Task:
Copy each line below in which the word "them" occurs.

[Dataset entries]
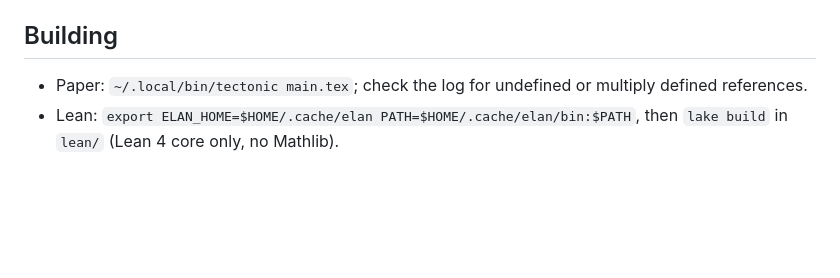
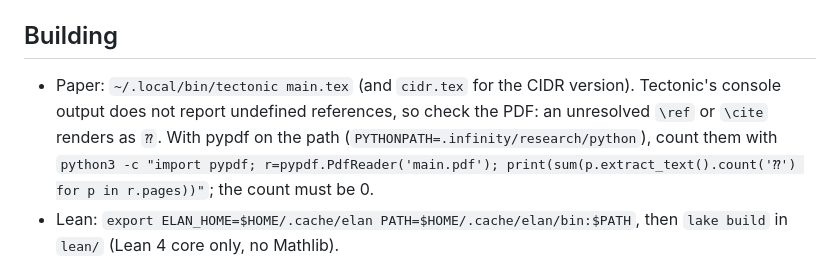
Before and after one commit to jhellerstein/coord-criterion, a Markdown page: .kiro/steering/paper-and-lean.md, the part around the change. Drawn GitHub-style; blank space fills up the shorter version.

Commit message:
Steering: check the PDF for ⁇ (tectonic does not report undefined references)

```diff
--- a/.kiro/steering/paper-and-lean.md
+++ b/.kiro/steering/paper-and-lean.md
@@ -42,8 +42,13 @@ current.
 
 ## Building
 
-* Paper: `~/.local/bin/tectonic main.tex`; check the log for undefined or
-  multiply defined references.
+* Paper: `~/.local/bin/tectonic main.tex` (and `cidr.tex` for the CIDR
+  version).  Tectonic's console output does not report undefined references,
+  so check the PDF: an unresolved `\ref` or `\cite` renders as `⁇`.  With
+  pypdf on the path
+  (`PYTHONPATH=.infinity/research/python`), count them with
+  `python3 -c "import pypdf; r=pypdf.PdfReader('main.pdf'); print(sum(p.extract_text().count('⁇') for p in r.pages))"`;
+  the count must be 0.
 * Lean: `export ELAN_HOME=$HOME/.cache/elan PATH=$HOME/.cache/elan/bin:$PATH`,
   then `lake build` in `lean/` (Lean 4 core only, no Mathlib).
 
```
Also changed, not shown: AGENTS.md (+7 -2 lines).
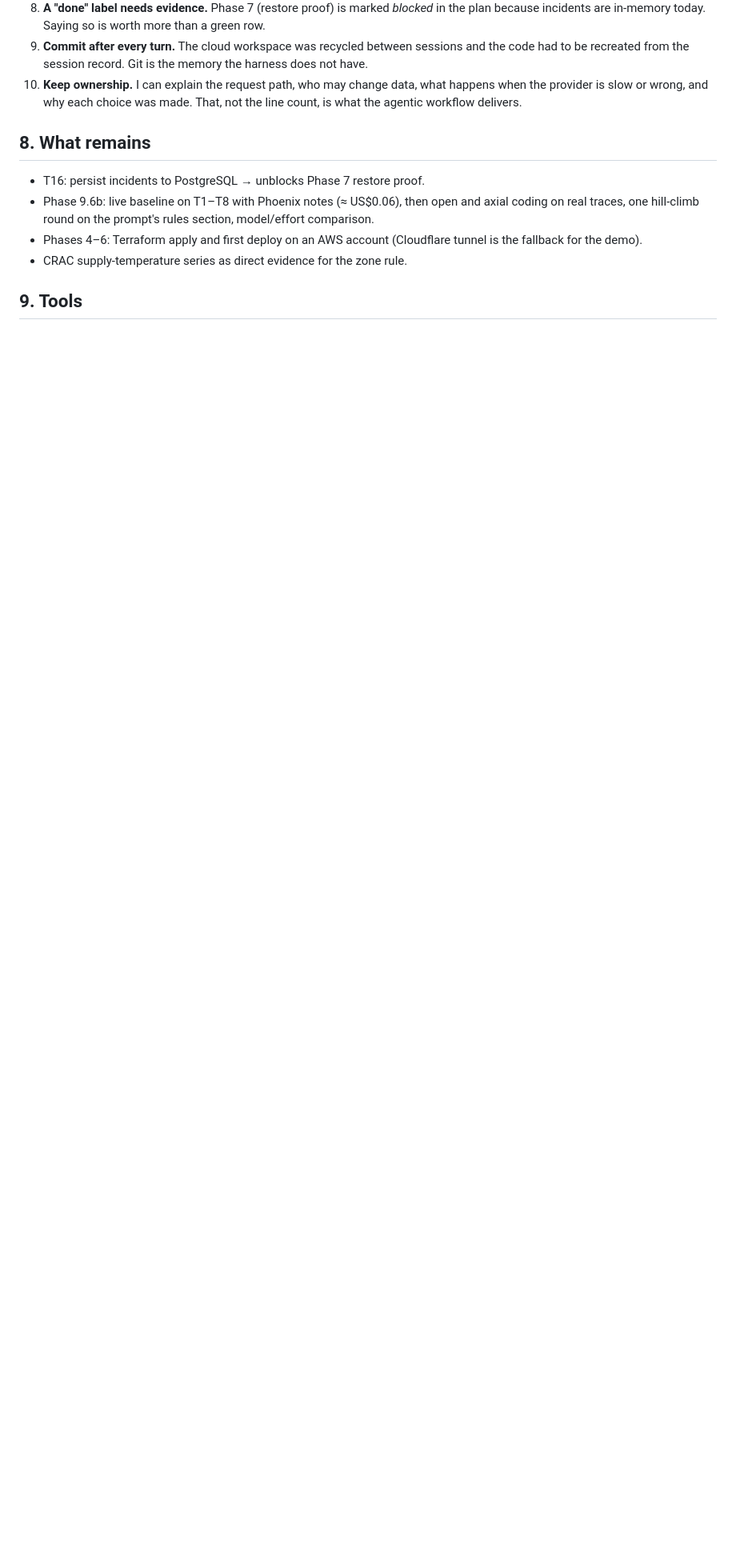
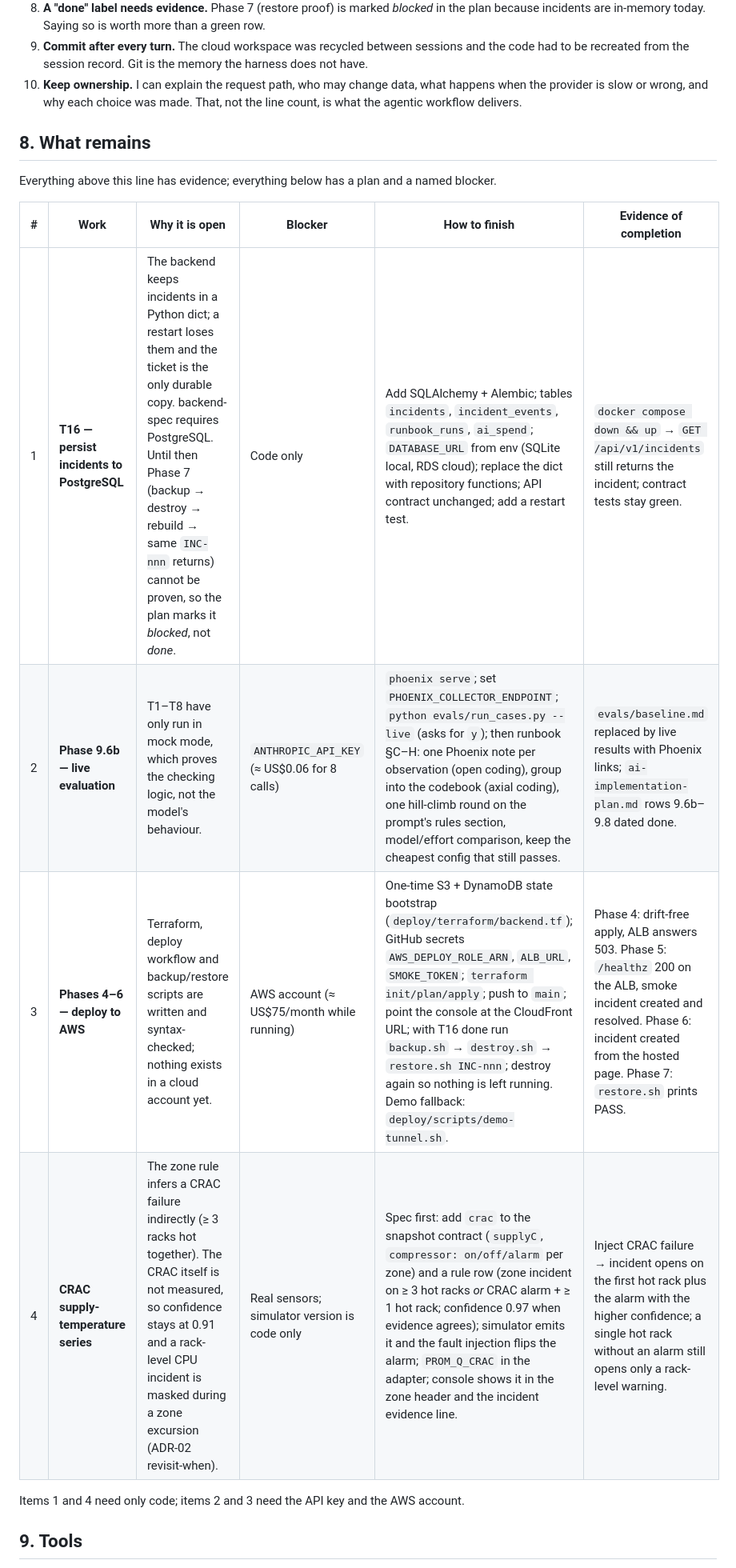
Before and after one commit to vaidkamal/Agentic-AI-Coding-dc-aiops, a Markdown page: README.md, the part around one of its changes. Shown at 80% size. Rendered like a GitHub page; blank space fills up the shorter version.

```diff
--- a/README.md
+++ b/README.md
@@ -108,10 +108,16 @@ Deployment: `deploy/deployment-brief.md` (services, permissions, cost drivers, w
 
 ## 8. What remains
 
-- T16: persist incidents to PostgreSQL → unblocks Phase 7 restore proof.
-- Phase 9.6b: live baseline on T1–T8 with Phoenix notes (≈ US$0.06), then open and axial coding on real traces, one hill-climb round on the prompt's rules section, model/effort comparison.
-- Phases 4–6: Terraform apply and first deploy on an AWS account (Cloudflare tunnel is the fallback for the demo).
-- CRAC supply-temperature series as direct evidence for the zone rule.
+Everything above this line has evidence; everything below has a plan and a named blocker.
+
+| # | Work | Why it is open | Blocker | How to finish | Evidence of completion |
+|---|---|---|---|---|---|
+| 1 | **T16 — persist incidents to PostgreSQL** | The backend keeps incidents in a Python dict; a restart loses them and the ticket is the only durable copy. backend-spec requires PostgreSQL. Until then Phase 7 (backup → destroy → rebuild → same `INC-nnn` returns) cannot be proven, so the plan marks it *blocked*, not *done*. | Code only | Add SQLAlchemy + Alembic; tables `incidents`, `incident_events`, `runbook_runs`, `ai_spend`; `DATABASE_URL` from env (SQLite local, RDS cloud); replace the dict with repository functions; API contract unchanged; add a restart test. | `docker compose down && up` → `GET /api/v1/incidents` still returns the incident; contract tests stay green. |
+| 2 | **Phase 9.6b — live evaluation** | T1–T8 have only run in mock mode, which proves the checking logic, not the model's behaviour. | `ANTHROPIC_API_KEY` (≈ US$0.06 for 8 calls) | `phoenix serve`; set `PHOENIX_COLLECTOR_ENDPOINT`; `python evals/run_cases.py --live` (asks for `y`); then runbook §C–H: one Phoenix note per observation (open coding), group into the codebook (axial coding), one hill-climb round on the prompt's rules section, model/effort comparison, keep the cheapest config that still passes. | `evals/baseline.md` replaced by live results with Phoenix links; `ai-implementation-plan.md` rows 9.6b–9.8 dated done. |
+| 3 | **Phases 4–6 — deploy to AWS** | Terraform, deploy workflow and backup/restore scripts are written and syntax-checked; nothing exists in a cloud account yet. | AWS account (≈ US$75/month while running) | One-time S3 + DynamoDB state bootstrap (`deploy/terraform/backend.tf`); GitHub secrets `AWS_DEPLOY_ROLE_ARN`, `ALB_URL`, `SMOKE_TOKEN`; `terraform init/plan/apply`; push to `main`; point the console at the CloudFront URL; with T16 done run `backup.sh` → `destroy.sh` → `restore.sh INC-nnn`; destroy again so nothing is left running. Demo fallback: `deploy/scripts/demo-tunnel.sh`. | Phase 4: drift-free apply, ALB answers 503. Phase 5: `/healthz` 200 on the ALB, smoke incident created and resolved. Phase 6: incident created from the hosted page. Phase 7: `restore.sh` prints PASS. |
+| 4 | **CRAC supply-temperature series** | The zone rule infers a CRAC failure indirectly (≥ 3 racks hot together). The CRAC itself is not measured, so confidence stays at 0.91 and a rack-level CPU incident is masked during a zone excursion (ADR-02 revisit-when). | Real sensors; simulator version is code only | Spec first: add `crac` to the snapshot contract (`supplyC`, `compressor: on/off/alarm` per zone) and a rule row (zone incident on ≥ 3 hot racks *or* CRAC alarm + ≥ 1 hot rack; confidence 0.97 when evidence agrees); simulator emits it and the fault injection flips the alarm; `PROM_Q_CRAC` in the adapter; console shows it in the zone header and the incident evidence line. | Inject CRAC failure → incident opens on the first hot rack plus the alarm with the higher confidence; a single hot rack without an alarm still opens only a rack-level warning. |
+
+Items 1 and 4 need only code; items 2 and 3 need the API key and the AWS account.
 
 ## 9. Tools
 
```
Also changed, not shown: other parts of README.md (+15 -1 lines).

Task answer:
+  (`PYTHONPATH=.infinity/research/python`), count them with
+| 1 | **T16 — persist incidents to PostgreSQL** | The backend keeps incidents in a Python dict; a restart loses them and the ticket is the only durable copy. backend-spec requires PostgreSQL. Until then Phase 7 (backup → destroy → rebuild → same `INC-nnn` returns) cannot be proven, so the plan marks it *blocked*, not *done*. | Code only | Add SQLAlchemy + Alembic; tables `incidents`, `incident_events`, `runbook_runs`, `ai_spend`; `DATABASE_URL` from env (SQLite local, RDS cloud); replace the dict with repository functions; API contract unchanged; add a restart test. | `docker compose down && up` → `GET /api/v1/incidents` still returns the incident; contract tests stay green. |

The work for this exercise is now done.